Music arouses pleasure, provoking the listener to constantly generate and encourage the expectations of a particular rhythm that is gradually unfolding in time

See also: How does music affect the state of our body?

As a result of experiments, it turned out thatmusical compositions are able to activate the amygdala, hippocampus and auditory cortex, which help us process emotions, sounds, learn and acquire memories. At the same time, the adjacent nucleus, which was previously associated with joy and enjoyment of music, was activated only when listeners were faced with manifestations of insecurity in songs or with unfamiliar chords. An unusual experiment led scientists to the conclusion that we like songs in which we expect to hear a certain chord, but unexpectedly for us we meet another one that is different from what was expected.

Scientists are convinced that the combination of computer modeling and brain visualization can provide an understanding of why we like this or that musical composition.
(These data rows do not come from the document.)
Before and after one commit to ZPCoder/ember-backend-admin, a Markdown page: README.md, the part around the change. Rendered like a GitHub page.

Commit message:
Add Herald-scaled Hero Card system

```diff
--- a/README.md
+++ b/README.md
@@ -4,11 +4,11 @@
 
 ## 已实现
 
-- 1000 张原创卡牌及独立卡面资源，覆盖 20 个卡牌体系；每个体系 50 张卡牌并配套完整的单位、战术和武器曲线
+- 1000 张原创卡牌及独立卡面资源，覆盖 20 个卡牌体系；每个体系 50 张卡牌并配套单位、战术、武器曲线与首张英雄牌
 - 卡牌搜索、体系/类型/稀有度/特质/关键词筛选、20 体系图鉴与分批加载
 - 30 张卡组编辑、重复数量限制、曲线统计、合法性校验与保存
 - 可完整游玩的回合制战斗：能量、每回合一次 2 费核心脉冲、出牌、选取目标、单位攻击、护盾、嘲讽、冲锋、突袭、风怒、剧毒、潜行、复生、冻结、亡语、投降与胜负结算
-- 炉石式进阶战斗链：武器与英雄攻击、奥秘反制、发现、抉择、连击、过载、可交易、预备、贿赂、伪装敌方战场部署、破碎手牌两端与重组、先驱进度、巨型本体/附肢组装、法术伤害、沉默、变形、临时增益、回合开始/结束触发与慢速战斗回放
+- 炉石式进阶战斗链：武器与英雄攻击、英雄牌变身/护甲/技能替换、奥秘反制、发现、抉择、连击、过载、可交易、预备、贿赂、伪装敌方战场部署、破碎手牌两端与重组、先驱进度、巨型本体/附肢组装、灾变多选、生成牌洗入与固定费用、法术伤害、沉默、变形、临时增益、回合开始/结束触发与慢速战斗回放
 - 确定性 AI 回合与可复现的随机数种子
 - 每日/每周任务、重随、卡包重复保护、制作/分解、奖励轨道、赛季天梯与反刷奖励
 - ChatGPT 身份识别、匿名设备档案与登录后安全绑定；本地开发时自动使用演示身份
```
Researchers suggest that the resultsoriginal research will find application in various fields, ranging from the creation of music by artificial intelligence and ending with the help of songwriters in writing music, in improving algorithms and even in predicting future musical trends.